This generator simply looped through a list of the buttons to open the modal (one for each video) and clicked the button for me. I then would drag in the file and close the modal before running the next iteration of the generator which would allow me to manually drag in the next file. This saved me quite a bit of time and is something only possible with generators.

Weird Generator Things

There are two weird things you can do with a generator object that have very niche use cases.

Pass A Value To Next

If you need to pass values into a generator you can do so with the next function. The value you pass to next will be returned from the current yield statement.

function* generateId() {
  let id = 1

  while (true) {
    const increment = yield id
    if (increment != null) {
      id = id + increment
    } else {
      id++
    } 
  }
}

const gen = generateId()
console.log(gen.next().value)
// 1
console.log(gen.next(3).value)
// 4
console.log(gen.next().value)
// 5

We have slightly modified our id generator to allow us to pass a value to the generator to determine how far we increment the next id.

End A Generator Early

If you ever want to end a generator without actually going through all possible values you can use the return function on the generator object.

function* generateId() {
  let id = 1

  while (true) {
    yield id
    id++
  }
}

const gen = generateId()
console.log(gen.next())
// { value: 1, done: false }
console.log(gen.return(10))
// { value: 10, done: true }
console.log(gen.next())
// { value: undefined, done: true }

The return function will always return what ever you pass to it as the value and it will force every new call to the next function to return an undefined value and true value for done as if the generator finished.

Conclusion

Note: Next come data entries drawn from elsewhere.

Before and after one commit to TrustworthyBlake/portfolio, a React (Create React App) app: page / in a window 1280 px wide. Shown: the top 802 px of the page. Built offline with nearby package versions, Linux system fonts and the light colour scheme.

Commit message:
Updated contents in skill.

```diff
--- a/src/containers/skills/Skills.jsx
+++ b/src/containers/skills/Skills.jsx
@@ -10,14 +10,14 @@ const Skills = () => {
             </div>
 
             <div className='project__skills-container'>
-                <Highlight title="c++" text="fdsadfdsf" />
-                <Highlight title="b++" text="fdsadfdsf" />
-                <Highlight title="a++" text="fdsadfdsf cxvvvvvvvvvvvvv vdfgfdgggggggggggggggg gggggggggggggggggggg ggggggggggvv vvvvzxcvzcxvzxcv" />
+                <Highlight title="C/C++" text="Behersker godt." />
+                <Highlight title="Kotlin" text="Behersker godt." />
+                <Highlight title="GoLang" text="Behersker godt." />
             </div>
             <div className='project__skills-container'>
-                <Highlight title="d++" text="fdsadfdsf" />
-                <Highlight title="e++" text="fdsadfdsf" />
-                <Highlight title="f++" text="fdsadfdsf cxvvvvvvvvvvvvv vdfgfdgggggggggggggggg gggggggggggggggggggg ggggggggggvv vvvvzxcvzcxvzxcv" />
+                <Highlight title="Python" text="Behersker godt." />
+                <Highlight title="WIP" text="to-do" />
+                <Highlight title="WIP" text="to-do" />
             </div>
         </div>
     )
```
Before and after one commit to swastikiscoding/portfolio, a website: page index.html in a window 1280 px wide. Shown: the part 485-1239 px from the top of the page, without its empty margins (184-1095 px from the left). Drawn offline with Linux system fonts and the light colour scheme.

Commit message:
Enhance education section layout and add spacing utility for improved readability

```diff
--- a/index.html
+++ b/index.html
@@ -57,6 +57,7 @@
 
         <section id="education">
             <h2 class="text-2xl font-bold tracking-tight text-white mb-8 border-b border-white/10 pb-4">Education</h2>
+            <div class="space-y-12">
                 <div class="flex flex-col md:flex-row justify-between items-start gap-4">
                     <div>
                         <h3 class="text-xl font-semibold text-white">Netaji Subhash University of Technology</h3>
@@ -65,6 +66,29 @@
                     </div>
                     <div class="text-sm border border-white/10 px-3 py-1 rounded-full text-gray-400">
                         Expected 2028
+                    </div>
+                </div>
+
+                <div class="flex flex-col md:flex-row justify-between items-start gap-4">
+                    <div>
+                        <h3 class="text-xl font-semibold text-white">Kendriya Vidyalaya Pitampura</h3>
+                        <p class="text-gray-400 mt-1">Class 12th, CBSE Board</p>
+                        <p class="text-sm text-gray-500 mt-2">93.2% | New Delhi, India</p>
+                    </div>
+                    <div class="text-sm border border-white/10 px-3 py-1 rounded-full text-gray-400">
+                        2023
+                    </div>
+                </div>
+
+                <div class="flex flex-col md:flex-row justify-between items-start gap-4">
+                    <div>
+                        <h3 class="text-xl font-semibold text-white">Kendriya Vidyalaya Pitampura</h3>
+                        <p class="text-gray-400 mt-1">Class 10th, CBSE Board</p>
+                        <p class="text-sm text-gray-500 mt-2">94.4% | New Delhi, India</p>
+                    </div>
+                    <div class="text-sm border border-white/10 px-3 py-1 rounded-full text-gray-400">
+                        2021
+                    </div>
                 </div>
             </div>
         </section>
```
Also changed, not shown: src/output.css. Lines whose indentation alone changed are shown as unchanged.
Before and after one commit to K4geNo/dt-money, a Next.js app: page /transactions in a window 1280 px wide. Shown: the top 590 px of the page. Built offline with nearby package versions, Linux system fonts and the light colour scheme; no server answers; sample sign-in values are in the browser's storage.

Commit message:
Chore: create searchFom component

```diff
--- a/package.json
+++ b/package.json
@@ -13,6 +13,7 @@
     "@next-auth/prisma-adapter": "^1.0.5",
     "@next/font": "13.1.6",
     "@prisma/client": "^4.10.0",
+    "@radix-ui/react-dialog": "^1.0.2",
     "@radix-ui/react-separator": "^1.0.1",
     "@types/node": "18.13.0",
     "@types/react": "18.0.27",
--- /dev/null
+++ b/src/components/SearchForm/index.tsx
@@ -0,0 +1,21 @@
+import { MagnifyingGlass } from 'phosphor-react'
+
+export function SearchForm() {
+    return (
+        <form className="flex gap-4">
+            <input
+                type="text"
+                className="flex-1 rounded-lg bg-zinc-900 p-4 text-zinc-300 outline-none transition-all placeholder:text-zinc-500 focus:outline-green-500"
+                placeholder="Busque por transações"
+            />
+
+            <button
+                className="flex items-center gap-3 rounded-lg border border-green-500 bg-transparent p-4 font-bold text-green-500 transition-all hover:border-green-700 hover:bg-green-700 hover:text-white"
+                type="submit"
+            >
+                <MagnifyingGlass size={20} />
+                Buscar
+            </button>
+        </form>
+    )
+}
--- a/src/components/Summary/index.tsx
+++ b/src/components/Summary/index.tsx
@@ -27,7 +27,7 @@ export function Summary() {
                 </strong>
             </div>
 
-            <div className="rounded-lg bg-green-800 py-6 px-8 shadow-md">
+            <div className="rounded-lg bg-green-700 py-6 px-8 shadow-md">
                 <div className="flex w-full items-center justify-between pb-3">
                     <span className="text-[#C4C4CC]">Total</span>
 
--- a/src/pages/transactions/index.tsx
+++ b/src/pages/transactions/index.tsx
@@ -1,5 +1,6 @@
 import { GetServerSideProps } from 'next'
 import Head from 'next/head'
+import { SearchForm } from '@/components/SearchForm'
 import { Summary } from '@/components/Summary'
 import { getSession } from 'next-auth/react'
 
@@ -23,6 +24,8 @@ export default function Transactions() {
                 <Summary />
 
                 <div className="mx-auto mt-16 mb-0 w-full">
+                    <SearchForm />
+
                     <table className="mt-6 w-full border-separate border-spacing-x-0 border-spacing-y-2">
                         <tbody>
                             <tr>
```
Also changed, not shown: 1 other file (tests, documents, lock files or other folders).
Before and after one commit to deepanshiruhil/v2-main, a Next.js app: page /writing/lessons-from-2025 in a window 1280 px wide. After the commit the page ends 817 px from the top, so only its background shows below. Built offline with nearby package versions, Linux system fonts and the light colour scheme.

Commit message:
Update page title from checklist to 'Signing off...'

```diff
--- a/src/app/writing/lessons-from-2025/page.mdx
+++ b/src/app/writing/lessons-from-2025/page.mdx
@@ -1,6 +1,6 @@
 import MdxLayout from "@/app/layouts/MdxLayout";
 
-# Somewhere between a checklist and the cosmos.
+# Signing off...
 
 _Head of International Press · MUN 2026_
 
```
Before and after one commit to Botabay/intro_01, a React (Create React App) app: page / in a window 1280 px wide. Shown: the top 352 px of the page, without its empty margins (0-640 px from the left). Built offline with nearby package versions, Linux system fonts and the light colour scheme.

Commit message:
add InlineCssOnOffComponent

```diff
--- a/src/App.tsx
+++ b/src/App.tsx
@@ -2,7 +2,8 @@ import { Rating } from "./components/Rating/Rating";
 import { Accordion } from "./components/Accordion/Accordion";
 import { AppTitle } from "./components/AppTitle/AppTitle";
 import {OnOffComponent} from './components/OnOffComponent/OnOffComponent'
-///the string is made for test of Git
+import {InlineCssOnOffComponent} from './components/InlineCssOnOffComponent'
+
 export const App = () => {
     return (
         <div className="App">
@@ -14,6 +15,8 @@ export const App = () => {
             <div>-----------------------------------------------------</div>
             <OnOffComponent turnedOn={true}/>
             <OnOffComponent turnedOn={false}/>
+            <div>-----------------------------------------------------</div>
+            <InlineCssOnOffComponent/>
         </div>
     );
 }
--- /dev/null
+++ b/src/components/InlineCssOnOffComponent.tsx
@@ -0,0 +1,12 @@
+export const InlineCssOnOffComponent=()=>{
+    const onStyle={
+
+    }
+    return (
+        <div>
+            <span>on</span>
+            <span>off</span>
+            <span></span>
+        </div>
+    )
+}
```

While generators may appear intimidating they actually are not too difficult to understand. They are also incredibly useful in many different scenarios.


Kyle Cook
Kyle Cook